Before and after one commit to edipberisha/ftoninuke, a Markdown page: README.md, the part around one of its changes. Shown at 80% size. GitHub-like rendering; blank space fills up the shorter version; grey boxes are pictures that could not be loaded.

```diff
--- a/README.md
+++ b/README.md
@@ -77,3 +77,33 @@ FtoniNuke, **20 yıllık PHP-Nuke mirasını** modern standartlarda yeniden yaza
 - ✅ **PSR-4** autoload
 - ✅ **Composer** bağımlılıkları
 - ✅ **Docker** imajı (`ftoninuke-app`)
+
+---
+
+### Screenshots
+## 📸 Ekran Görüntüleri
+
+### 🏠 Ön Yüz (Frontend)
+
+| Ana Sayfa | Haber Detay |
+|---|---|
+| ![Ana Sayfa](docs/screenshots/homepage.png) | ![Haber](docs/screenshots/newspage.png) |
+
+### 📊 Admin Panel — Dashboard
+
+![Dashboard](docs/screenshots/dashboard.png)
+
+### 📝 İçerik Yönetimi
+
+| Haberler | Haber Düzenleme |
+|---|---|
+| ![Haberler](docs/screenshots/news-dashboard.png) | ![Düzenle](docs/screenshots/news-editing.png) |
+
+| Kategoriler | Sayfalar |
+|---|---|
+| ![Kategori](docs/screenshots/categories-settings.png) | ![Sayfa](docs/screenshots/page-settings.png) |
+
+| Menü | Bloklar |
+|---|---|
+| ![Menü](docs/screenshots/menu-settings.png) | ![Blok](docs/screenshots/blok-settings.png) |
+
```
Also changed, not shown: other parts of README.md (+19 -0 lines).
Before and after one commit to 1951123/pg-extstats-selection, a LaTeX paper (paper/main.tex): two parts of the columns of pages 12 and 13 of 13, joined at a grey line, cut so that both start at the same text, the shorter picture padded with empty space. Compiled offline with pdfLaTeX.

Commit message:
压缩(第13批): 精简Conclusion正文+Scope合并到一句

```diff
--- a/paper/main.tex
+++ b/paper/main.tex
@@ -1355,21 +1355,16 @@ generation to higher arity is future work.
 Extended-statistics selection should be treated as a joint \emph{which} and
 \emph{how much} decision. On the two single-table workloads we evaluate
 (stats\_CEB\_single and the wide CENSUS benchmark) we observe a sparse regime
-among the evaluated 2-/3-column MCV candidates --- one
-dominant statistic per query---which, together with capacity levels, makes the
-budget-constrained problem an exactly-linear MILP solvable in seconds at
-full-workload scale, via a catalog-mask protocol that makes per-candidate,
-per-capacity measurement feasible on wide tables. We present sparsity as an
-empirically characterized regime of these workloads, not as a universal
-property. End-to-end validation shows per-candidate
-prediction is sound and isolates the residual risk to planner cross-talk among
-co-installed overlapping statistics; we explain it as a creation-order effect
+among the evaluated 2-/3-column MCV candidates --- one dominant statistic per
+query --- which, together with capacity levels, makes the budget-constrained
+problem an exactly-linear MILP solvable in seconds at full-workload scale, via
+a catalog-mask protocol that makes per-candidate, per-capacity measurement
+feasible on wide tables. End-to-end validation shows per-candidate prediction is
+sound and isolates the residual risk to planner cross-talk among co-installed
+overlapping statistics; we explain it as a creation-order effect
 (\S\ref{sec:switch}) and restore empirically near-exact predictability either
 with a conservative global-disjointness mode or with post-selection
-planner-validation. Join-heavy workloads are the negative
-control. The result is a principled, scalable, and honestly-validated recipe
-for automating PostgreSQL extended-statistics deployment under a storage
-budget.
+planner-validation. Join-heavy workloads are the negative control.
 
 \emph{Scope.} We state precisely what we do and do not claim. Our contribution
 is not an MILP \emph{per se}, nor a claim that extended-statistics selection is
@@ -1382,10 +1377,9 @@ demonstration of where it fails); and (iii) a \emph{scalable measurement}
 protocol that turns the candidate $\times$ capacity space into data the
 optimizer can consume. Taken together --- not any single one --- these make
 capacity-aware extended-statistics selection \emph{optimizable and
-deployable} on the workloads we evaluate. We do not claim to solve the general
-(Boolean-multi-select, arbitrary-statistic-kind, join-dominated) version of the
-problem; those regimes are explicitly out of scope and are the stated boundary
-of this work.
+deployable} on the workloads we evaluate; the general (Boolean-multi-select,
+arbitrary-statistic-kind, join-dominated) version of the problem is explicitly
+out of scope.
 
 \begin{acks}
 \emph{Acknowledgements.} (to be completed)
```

------------------------------

__What is required__. Set the records above down again. Match them exactly.

__Solution to the problem__.
Before and after one commit to edipberisha/ftoninuke, a Markdown page: README.md, the part around one of its changes. Shown at 80% size. GitHub-like rendering; blank space fills up the shorter version; grey boxes are pictures that could not be loaded.

```diff
--- a/README.md
+++ b/README.md
@@ -77,3 +77,33 @@ FtoniNuke, **20 yıllık PHP-Nuke mirasını** modern standartlarda yeniden yaza
 - ✅ **PSR-4** autoload
 - ✅ **Composer** bağımlılıkları
 - ✅ **Docker** imajı (`ftoninuke-app`)
+
+---
+
+### Screenshots
+## 📸 Ekran Görüntüleri
+
+### 🏠 Ön Yüz (Frontend)
+
+| Ana Sayfa | Haber Detay |
+|---|---|
+| ![Ana Sayfa](docs/screenshots/homepage.png) | ![Haber](docs/screenshots/newspage.png) |
+
+### 📊 Admin Panel — Dashboard
+
+![Dashboard](docs/screenshots/dashboard.png)
+
+### 📝 İçerik Yönetimi
+
+| Haberler | Haber Düzenleme |
+|---|---|
+| ![Haberler](docs/screenshots/news-dashboard.png) | ![Düzenle](docs/screenshots/news-editing.png) |
+
+| Kategoriler | Sayfalar |
+|---|---|
+| ![Kategori](docs/screenshots/categories-settings.png) | ![Sayfa](docs/screenshots/page-settings.png) |
+
+| Menü | Bloklar |
+|---|---|
+| ![Menü](docs/screenshots/menu-settings.png) | ![Blok](docs/screenshots/blok-settings.png) |
+
```
Also changed, not shown: other parts of README.md (+19 -0 lines).
Before and after one commit to 1951123/pg-extstats-selection, a LaTeX paper (paper/main.tex): two parts of the columns of pages 12 and 13 of 13, joined at a grey line, cut so that both start at the same text, the shorter picture padded with empty space. Compiled offline with pdfLaTeX.

Commit message:
压缩(第13批): 精简Conclusion正文+Scope合并到一句

```diff
--- a/paper/main.tex
+++ b/paper/main.tex
@@ -1355,21 +1355,16 @@ generation to higher arity is future work.
 Extended-statistics selection should be treated as a joint \emph{which} and
 \emph{how much} decision. On the two single-table workloads we evaluate
 (stats\_CEB\_single and the wide CENSUS benchmark) we observe a sparse regime
-among the evaluated 2-/3-column MCV candidates --- one
-dominant statistic per query---which, together with capacity levels, makes the
-budget-constrained problem an exactly-linear MILP solvable in seconds at
-full-workload scale, via a catalog-mask protocol that makes per-candidate,
-per-capacity measurement feasible on wide tables. We present sparsity as an
-empirically characterized regime of these workloads, not as a universal
-property. End-to-end validation shows per-candidate
-prediction is sound and isolates the residual risk to planner cross-talk among
-co-installed overlapping statistics; we explain it as a creation-order effect
+among the evaluated 2-/3-column MCV candidates --- one dominant statistic per
+query --- which, together with capacity levels, makes the budget-constrained
+problem an exactly-linear MILP solvable in seconds at full-workload scale, via
+a catalog-mask protocol that makes per-candidate, per-capacity measurement
+feasible on wide tables. End-to-end validation shows per-candidate prediction is
+sound and isolates the residual risk to planner cross-talk among co-installed
+overlapping statistics; we explain it as a creation-order effect
 (\S\ref{sec:switch}) and restore empirically near-exact predictability either
 with a conservative global-disjointness mode or with post-selection
-planner-validation. Join-heavy workloads are the negative
-control. The result is a principled, scalable, and honestly-validated recipe
-for automating PostgreSQL extended-statistics deployment under a storage
-budget.
+planner-validation. Join-heavy workloads are the negative control.
 
 \emph{Scope.} We state precisely what we do and do not claim. Our contribution
 is not an MILP \emph{per se}, nor a claim that extended-statistics selection is
@@ -1382,10 +1377,9 @@ demonstration of where it fails); and (iii) a \emph{scalable measurement}
 protocol that turns the candidate $\times$ capacity space into data the
 optimizer can consume. Taken together --- not any single one --- these make
 capacity-aware extended-statistics selection \emph{optimizable and
-deployable} on the workloads we evaluate. We do not claim to solve the general
-(Boolean-multi-select, arbitrary-statistic-kind, join-dominated) version of the
-problem; those regimes are explicitly out of scope and are the stated boundary
-of this work.
+deployable} on the workloads we evaluate; the general (Boolean-multi-select,
+arbitrary-statistic-kind, join-dominated) version of the problem is explicitly
+out of scope.
 
 \begin{acks}
 \emph{Acknowledgements.} (to be completed)
```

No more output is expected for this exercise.